The past year, with all it’s challenges, has also been a time of reflection and growth for many people.  Those working in service sector, retail sales and office support positions have been hardest hit by COVID-19, according to Statistics Canada.  As a result, organizations like Palette Skills, a national non-profit that helps workers upskill into technology jobs are increasingly valuable. 

While some jobs may not return in a post-pandemic workplace, skilled tech workers are in even greater demand as more companies rely on automation and digitalization.  As more middle-aged adults are motivated to return to school for skills training, or entirely new careers, they will empower others to take on new challenges and shrug off ageist stereotypes.  Employers who can see the benefit of experience, combined with a relevant skillset, are likely to benefit from hiring more seasoned employees. 

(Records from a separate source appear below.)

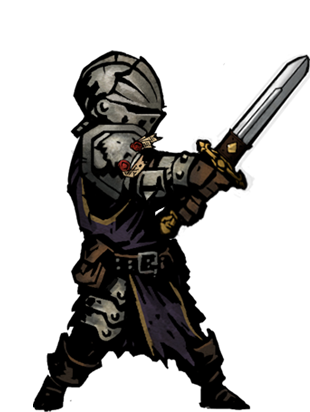
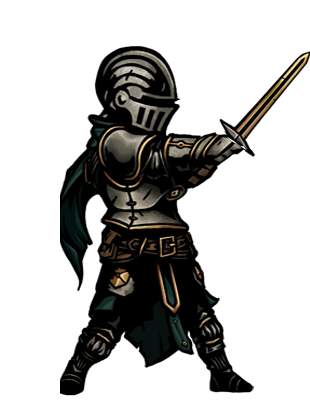
Added animations

Changed region(s): [[0.0871, 0.0874, 1.0, 1.0]]

diff --git a/front-end/script/game_page/play_skill.js b/front-end/script/game_page/play_skill.js
@@ -1,10 +1,89 @@
 const DEATHTIME = 350;
 const RESETTIME = 300;
-function playSkill(type,values) {
+const ANITIME = 550;
+
+const userAttack = [
+    'translate3d(0, 0, 0)',
+    'translate3d(100%, 0, 0)',
+    'translate3d(150%, 0, 0)',
+    'translate3d(300%, 0%, 0)',
+    'translate3d(300%, -5%, 0)',
+    'translate3d(0, 0, 0)'
+];
+
+const userDefend = [
+    'translate3d(-5%, 0, 0) scaleX(-1)',
+    'translate3d(5%, 0, 0) scaleX(-1)'
+];
+
+const enemyAttack = [
+    'translate3d(0, 0, 0)',
+    'translate3d(-100%, 0, 0)',
+    'translate3d(-150%, 0, 0)',
+    'translate3d(-300%, 0%, 0)',
+    'translate3d(-300%, -5%, 0)',
+    'translate3d(0, 0, 0)'
+];
+
+const enemyDefend = [
+    'translate3d(5%, 0, 0) scaleX(-1)',
+    'translate3d(-5%, 0, 0) scaleX(-1)'
+];
+
+let skillPlayed = false;
+
+function playSkill(type,values,skillUserLocation,targetLocation) {
     //set value for monster
-    if (type = 'attack') {
-        //    
+    playBars(values);
+    if (skillPlayed) {
+        playAnimation(type, skillUserLocation, targetLocation);
     }
+    
+}
+
+function playAnimation(type, skillUserLocation, targetLocation) {
+    var skillUser = "";
+    var direction = 1;
+    var skillUserAnimation = [];
+    var targetAnimation = [];
+    if (skillUserLocation.includes('torchbearers')) {
+        skillUser = 'user-char';
+        skillTarget = 'monster-char';
+        skillUserAnimation = userAttack;
+        targetAnimation = enemyDefend;
+    } else {
+        skillUser = 'monster-char';
+        skillTarget = 'user-char';
+        skillUserAnimation = enemyAttack;
+        targetAnimation = userDefend;
+        direction = -1;
+    }
+    
+    var user = getDiv(skillUser);
+    var target = getDiv(skillTarget);
+    if (type == skillType.attack) {
+        
+        user.style = `background-image: url("${skillUserLocation}/attack.png");`;
+        user.animate({
+            transform: skillUserAnimation,
+            easing: ['ease-in', 'ease-out'],
+        }, ANITIME);
+        target.style = `background-image: url("${targetLocation}/defend.png");`;
+        target.animate({
+            transform: targetAnimation,
+            easing: ['ease-in', 'ease-out'],
+        }, ANITIME);
+    } else {
+        user.style = `background-image: url("${skillUserLocation}/rest.png");`;
+    }
+
+    setTimeout(() => {
+        getDiv(skillUser).style = `background-image: url("${skillUserLocation}/base.png");`;
+        getDiv(skillTarget).style = `background-image: url("${targetLocation}/base.png");`;
+    }, ANITIME);
+}
+
+function playBars(values) {
     if (currentUserEn + values[3] >= 0) {
         playHp(values[0], chars.monster);
         playEn(values[1], chars.monster);
@@ -26,9 +105,10 @@ function playSkill(type,values) {
             setTimeout(function () {
                 endBattle(false);
             }, DEATHTIME);
-        }    
+        }
+        skillPlayed = true;
     } else {
         alertMessage("Not enough energy !");
+        skillPlayed = false;
     }
-    
 }

diff --git a/front-end/script/game_page/start_game.js b/front-end/script/game_page/start_game.js
@@ -1,5 +1,8 @@
 //Page requires account to access
-
+const skillType = {
+    attack: 'attack',
+    heal: 'heal'
+}
 if (localStorage.getItem('isGameStarted') === null) {
     pageChange(loginUrl);
 } else {
@@ -38,13 +41,15 @@ function startGame() {
     getDiv(`sk${3}`).style = `background-image: url("../../resources/media/char/torchbearers/Shared/skills/${skills[0]['filename']}.png");`;
     getDiv(`sk${3}`).addEventListener("click", function () {
         playSkill(
-            type,
+            skillType.heal,
             [
                 skills[0]['hpEnemy'],
                 skills[0]['enEnemy'],
                 skills[0]['hpUser'],
                 skills[0]['enUser']
-            ]
+            ],
+            userLocation,
+            enemyLocation
         );
     });
     
@@ -54,12 +59,12 @@ function startGame() {
     for (let i = 1; i < 4; i++) {
         var j = i - 1;
         getDiv(`sk${j}`).style = `background-image: url("../../resources/media/char/torchbearers/${torchbearer['name']}/skills/${skills[i]['filename']}.png");`;
-        var type = skills[i]['hpEnemy'] == 0 && skills[i]['enEnemy'] == 0 ? 'heal':'attack';
         getDiv(`sk${j}`).addEventListener("mouseover", function () {
             showDesc(skills[i]['description']);
         });
-
         getDiv(`sk${j}`).addEventListener("click", function () {
+            let type = skills[i]['filename'].includes('heal') ? skillType.heal : skillType.attack;
+            console.log(skills[i]['filename'], skills[i]['filename'].includes('heal'));
             playSkill(
                 type,
                 [
@@ -67,13 +72,17 @@ function startGame() {
                     skills[i]['enEnemy'],
                     skills[i]['hpUser'],
                     skills[i]['enUser']
-                ]
+                ],
+                userLocation,
+                enemyLocation
             );
         });
     }
     //chars
-    getDiv('user-char').style = `background-image: url("${userLocation}/base.png");`;
-    getDiv('monster-char').style = `background-image: url("${enemyLocation}/base.png");`;
+    const userSpriteId = 'user-char';
+    const monsterSpriteId = 'monster-char';
+    getDiv(userSpriteId).style = `background-image: url("${userLocation}/base.png");`;
+    getDiv(monsterSpriteId).style = `background-image: url("${enemyLocation}/base.png");`;
     
     setTimeout(() => {
         alertMessage("Collect all the treasure");    

diff --git a/front-end/script/game_page/battle_fun.js b/front-end/script/game_page/battle_fun.js
@@ -36,10 +36,16 @@ function startBattle() {
 }
 
 function endBattle(isWin) {
+    getDiv("curtain").classList.remove("active-curtain");
+    getDiv("battle-box").classList.remove("load");   
     if (isWin) {
-        getDiv("curtain").classList.remove("active-curtain");
         getDiv("explore-box").classList.remove("unload");
-        getDiv("battle-box").classList.remove("load");    
+    } else {
+        alertMessage("You lost !");
+        setTimeout(() => {
+            pageChange(loginUrl);
+        },1000)
+        
     }
 }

A recent global survey by Microsoft’s Work Trend Index of more than 300,000 people in 31 countries found that more than 40 percent of respondents said they were considering leaving their employer this year.  Following the pandemic, workers want more career advancement opportunities, benefits that enhance economic well-being, and a company culture that values employees.  According to Forbes, workers considering shifting careers are also seeking a workplace that allows for a more even work-life balance which may include continued flexible remote work schedules.  

Learn more about mid-aged career shifts by following this link to Mid-Life Coach Sara Smeaton’s website and blog articles that inspire middle-aged and older adults during what Smeaton calls the “Power Years”.